By Vincent Aldazabal
The following definition of “feminism” to be examined in this context is the targeting, confronting and dismantling of a system of oppression that is exercised by those in positions of major power. Such a system is one that generates oppressive norms, limiting self-autonomy and breeding hostility toward categorically-defined “others.” This system has been described as the patriarchy, and as it is manifested in the realm of language, it is extremely harmful to growing minds.
It is very common for “men” to dismiss the existence of this system of oppression, simply because it does not seemingly pertain to them or overtly work punitively against them. Yet, a closer examination reveals a more poignant truth. Men of various sexes, sexualities, genders and races are systematically coerced to conform to the narrowly defined images of manhood. Examples of this exist on the institutional level, such as with the global military indoctrination processes that impose enormous burdens upon the identities of men and women as a means to create “order among the ranks.”

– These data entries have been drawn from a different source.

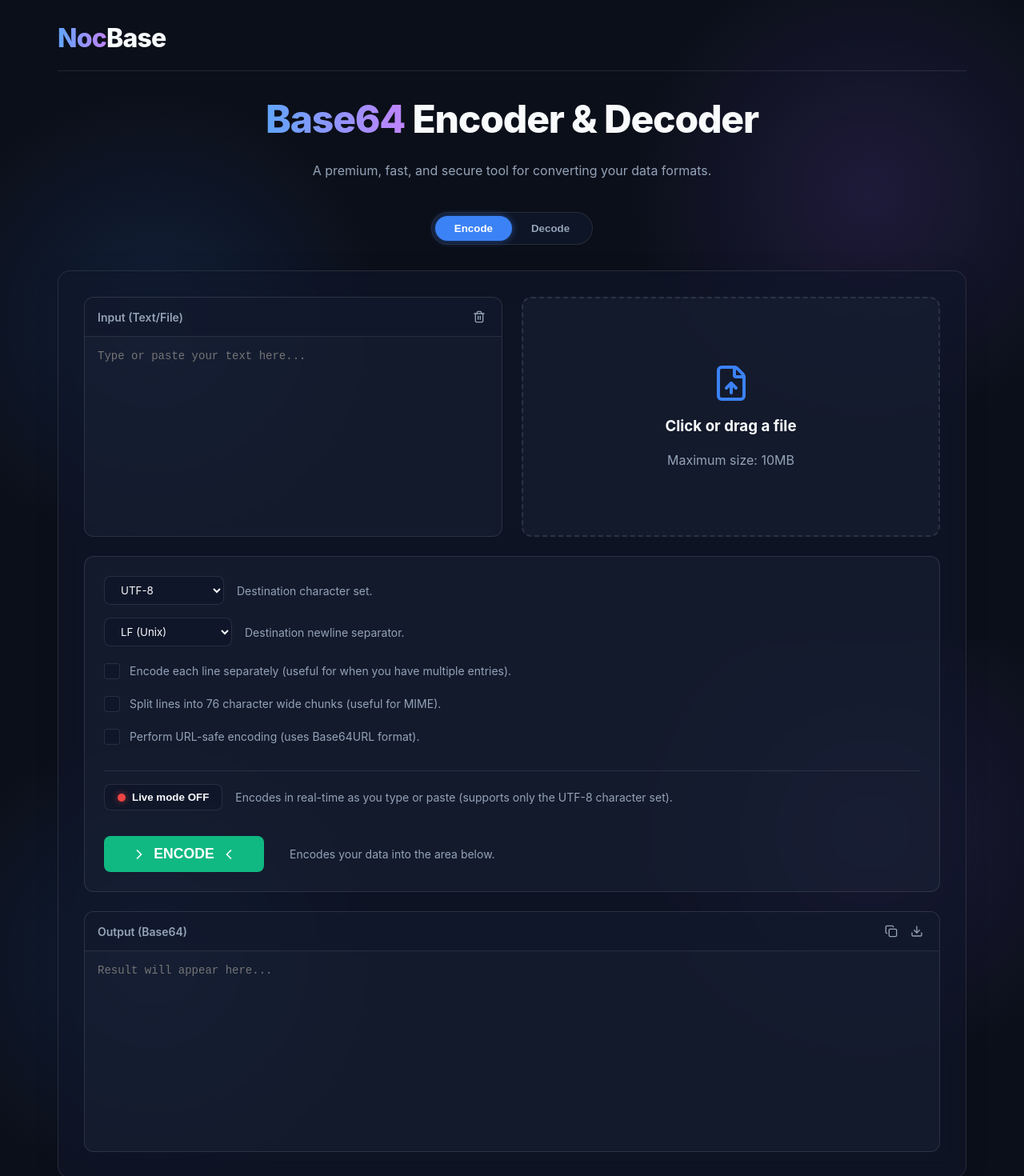
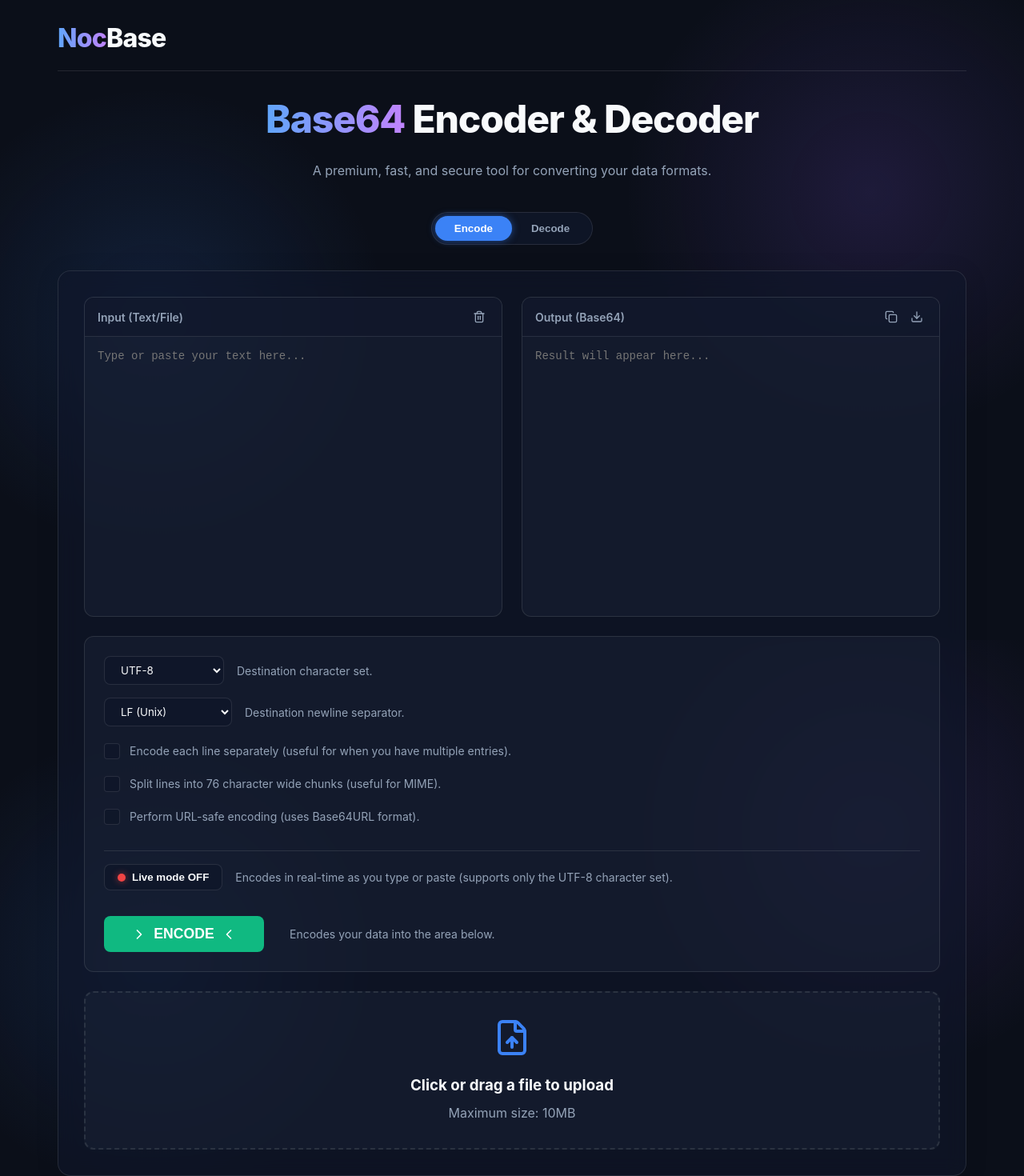
Before and after one commit to hirumzz/nocto-base64, a React (Vite) app: page / in a window 1280 px wide. Shown: the top 1470 px of the page at 80% size. Built offline with nearby package versions, Linux system fonts and the light colour scheme.

Commit message:
fix: Adjust UI layout, side-by-side text areas, file dropzone at bottom

```diff
--- a/src/App.tsx
+++ b/src/App.tsx
@@ -58,7 +58,6 @@ function App() {
 
   const toggleMode = () => {
     setMode(mode === 'encode' ? 'decode' : 'encode');
-    // Keep input empty or swap? For simplicity, just swap text areas.
     setInput(output);
     setOutput('');
   };
@@ -136,15 +135,7 @@ function App() {
           const base64Data = result.split(',')[1];
           if (base64Data) {
             setInput(`[File: ${file.name}]`);
-            // File uploads often ignore live-mode options, but let's re-run it
-            if (liveMode) {
-              // Direct set to avoid parsing the "[File...]" string
-              setOutput(base64Data);
-            } else {
-              // We just prep the base64Data to be ready for ENCODE button click
-              // Actually for files, base64 is already done. Let's just output it if live mode.
-              setOutput(base64Data);
-            }
+            setOutput(base64Data);
           } else {
             setError('Failed to extract base64 from file.');
           }
@@ -213,8 +204,9 @@ function App() {
         </div>
 
         <div className="glass-panel">
-          <div className="editors-grid" style={{ minHeight: 'auto', marginBottom: '1.5rem' }}>
-            <div className="editor-pane" style={{ minHeight: '300px' }}>
+          {/* Side-by-Side Editors */}
+          <div className="editors-grid" style={{ marginBottom: '1.5rem' }}>
+            <div className="editor-pane">
               <div className="editor-header">
                 <span>Input ({mode === 'encode' ? 'Text/File' : 'Base64'})</span>
                 <div className="editor-actions">
@@ -231,28 +223,29 @@ function App() {
               />
             </div>
 
-            <div className="editor-pane" style={{ background: 'transparent', border: 'none', boxShadow: 'none' }}>
-              <div
-                className="file-dropzone"
-                style={{ height: '100%', marginBottom: 0, display: 'flex', flexDirection: 'column', justifyContent: 'center' }}
-                onClick={() => fileInputRef.current?.click()}
-              >
-                <FileUp size={48} className="icon" style={{ margin: '0 auto' }} />
-                <h3 style={{ margin: '1rem 0 0.5rem' }}>Click or drag a file</h3>
-                <p>Maximum size: 10MB</p>
-                {fileName && <p style={{ color: 'var(--success)', marginTop: '0.5rem' }}>Selected: {fileName}</p>}
-                <input
-                  type="file"
-                  ref={fileInputRef}
-                  hidden
-                  onChange={handleFileUpload}
-                />
+            <div className="editor-pane">
+              <div className="editor-header">
+                <span>Output ({mode === 'encode' ? 'Base64' : 'Text/File'})</span>
+                <div className="editor-actions">
+                  <button className="action-btn" onClick={copyToClipboard} title="Copy to Clipboard">
+                    <Copy size={16} />
+                  </button>
+                  <button className="action-btn" onClick={downloadOutput} title="Download Result">
+                    <Download size={16} />
+                  </button>
+                </div>
               </div>
+              <textarea
+                className="code-editor"
+                value={output}
+                readOnly
+                placeholder="Result will appear here..."
+              />
             </div>
           </div>
 
           {/* Options Panel */}
-          <div className="options-panel">
+          <div className="options-panel" style={{ marginBottom: '1.5rem' }}>
             <div className="options-row">
               <select value={charset} onChange={e => setCharset(e.target.value)} className="glass-select">
                 <option value="UTF-8">UTF-8</option>
@@ -323,24 +316,21 @@ function App() {
             </div>
           )}
 
-          <div className="editor-pane" style={{ minHeight: '300px', marginTop: '1.5rem' }}>
-            <div className="editor-header">
-              <span>Output ({mode === 'encode' ? 'Base64' : 'Text/File'})</span>
-              <div className="editor-actions">
-                <button className="action-btn" onClick={copyToClipboard} title="Copy to Clipboard">
-                  <Copy size={16} />
-                </button>
-                <button className="action-btn" onClick={downloadOutput} title="Download Result">
-                  <Download size={16} />
-                </button>
-              </div>
-            </div>
-            <textarea
-              className="code-editor"
-              value={output}
-              readOnly
-              placeholder="Result will appear here..."
-              style={{ minHeight: '250px' }}
+          {/* File Dropzone placed at the bottom */}
+          <div
+            className="file-dropzone"
+            style={{ marginBottom: 0 }}
+            onClick={() => fileInputRef.current?.click()}
+          >
+            <FileUp size={48} className="icon" style={{ margin: '0 auto' }} />
+            <h3 style={{ margin: '1rem 0 0.5rem' }}>Click or drag a file to upload</h3>
+            <p>Maximum size: 10MB</p>
+            {fileName && <p style={{ color: 'var(--success)', marginTop: '0.5rem' }}>Selected: {fileName}</p>}
+            <input
+              type="file"
+              ref={fileInputRef}
+              hidden
+              onChange={handleFileUpload}
             />
           </div>
 
```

In stark contrast, one micro-level manifestation of such oppression is the interpersonal degrading of perceived feminized “others” that is consciously and unconsciously produced in daily dialogue. This is, I believe, a type of linguistic terrorism that does a great deal of psychological harm to human minds, and in this case particularly, those of “men.”
When males who are forced to live without their fathers are pressured to become the “man of the house,” a great deal of harm is done. The damage is embedded within the mythologized role that we assign, impose and discipline in a carefully evaluated “performative” manner as termed by the philosopher and gender theorist Judith Butler. The linguistic terrorism of patriarchal oppression does not just affect young boys who, through grief, loss, divorce or other means, lose their fathers. Most boys are consistently indoctrinated with the phrases such as “be a man,” “don’t be a girl” or “man up.” The traumatic effect of this common form of patriarchal propaganda is that it imposes a will of gender conformity that does not have any linguistic stability. This destabilized linguistic existence is present whether it is in the sociolinguistics or psycholinguistics. There is no uniform definition of this supposed masculinity to be grasped psychologically, let alone “performed” physically.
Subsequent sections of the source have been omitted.